HOW TO COMPLETE THIS TASK: A verbatim copy of all the data is required, minus any images.

Data entries
****************************************

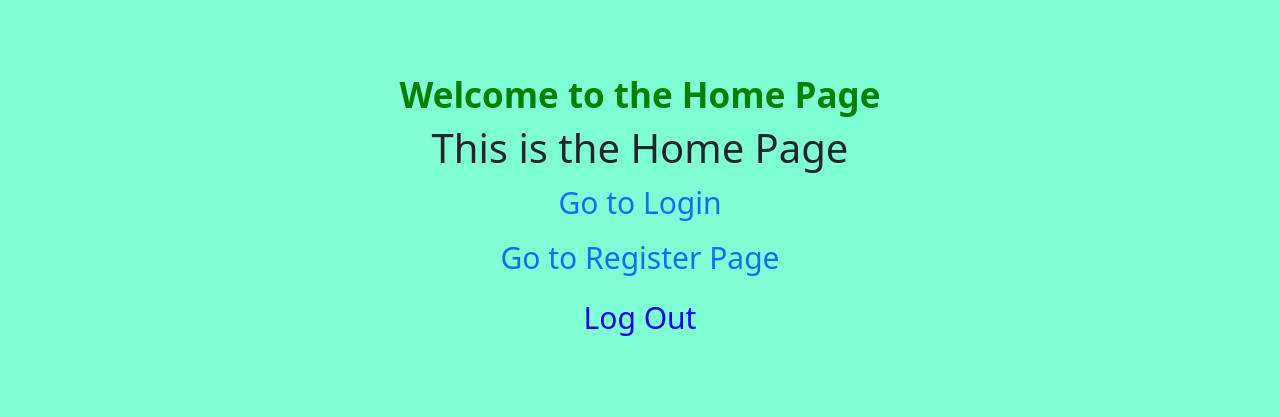
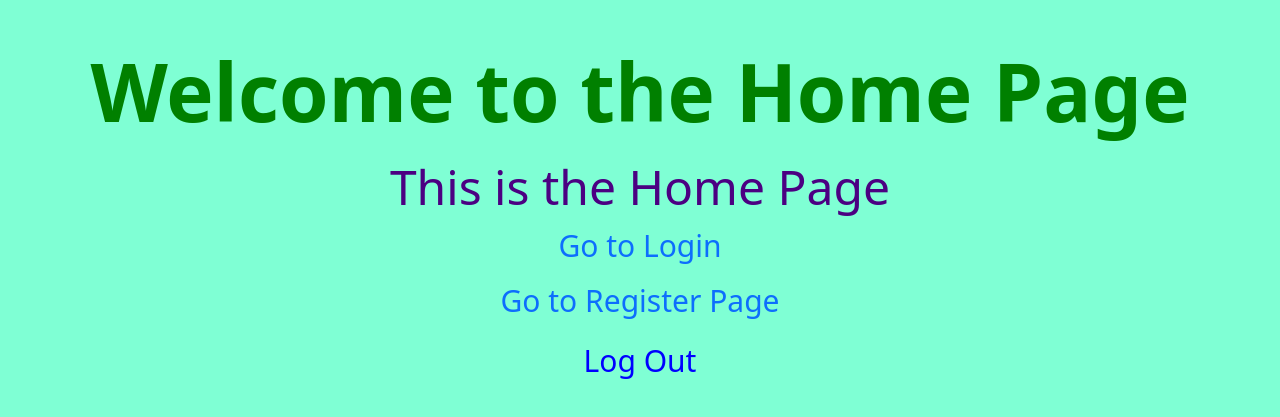
Before and after one commit to Kamalov-Q/Auth, a React (Vite) app: page /home in a window 1280 px wide. Shown: the part 191-608 px from the top of the page. Built offline with nearby package versions, Linux system fonts and the light colour scheme; sample sign-in values are in the browser's storage.

Commit message:
Changes applied

```diff
--- a/src/Components/Home/Home.css
+++ b/src/Components/Home/Home.css
@@ -9,9 +9,13 @@
     font-size: 30px;
 }
 .Home .Home__header {
-    font-size: 35px;
+    font-size: 5rem;
     font-weight: 700;
     color: green;
+}
+.Home .Home__info {
+    color: indigo;
+    font-size: 3rem;
 }
 .Home .Home__btn {
     padding: 5px 10px;
--- a/src/Components/Home/Home.jsx
+++ b/src/Components/Home/Home.jsx
@@ -23,8 +23,8 @@ const Home = () => {
 
   return (
     <div className="Home">
-      <h1 className="Home__header">Welcome to the Home Page</h1>
-      <h1 className="Home__info">This is the Home Page</h1>
+      <div className="Home__header">Welcome to the Home Page</div>
+      <div className="Home__info">This is the Home Page</div>
       <Link to={"/"} className="login" style={{ textDecoration: "none" }}>
         Go to Login
       </Link>
```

****************************************

ANSWER TO THIS PROBLEM:
Before and after one commit to Kamalov-Q/Auth, a React (Vite) app: page /home in a window 1280 px wide. Shown: the part 191-608 px from the top of the page. Built offline with nearby package versions, Linux system fonts and the light colour scheme; sample sign-in values are in the browser's storage.

Commit message:
Changes applied

```diff
--- a/src/Components/Home/Home.css
+++ b/src/Components/Home/Home.css
@@ -9,9 +9,13 @@
     font-size: 30px;
 }
 .Home .Home__header {
-    font-size: 35px;
+    font-size: 5rem;
     font-weight: 700;
     color: green;
+}
+.Home .Home__info {
+    color: indigo;
+    font-size: 3rem;
 }
 .Home .Home__btn {
     padding: 5px 10px;
--- a/src/Components/Home/Home.jsx
+++ b/src/Components/Home/Home.jsx
@@ -23,8 +23,8 @@ const Home = () => {
 
   return (
     <div className="Home">
-      <h1 className="Home__header">Welcome to the Home Page</h1>
-      <h1 className="Home__info">This is the Home Page</h1>
+      <div className="Home__header">Welcome to the Home Page</div>
+      <div className="Home__info">This is the Home Page</div>
       <Link to={"/"} className="login" style={{ textDecoration: "none" }}>
         Go to Login
       </Link>
```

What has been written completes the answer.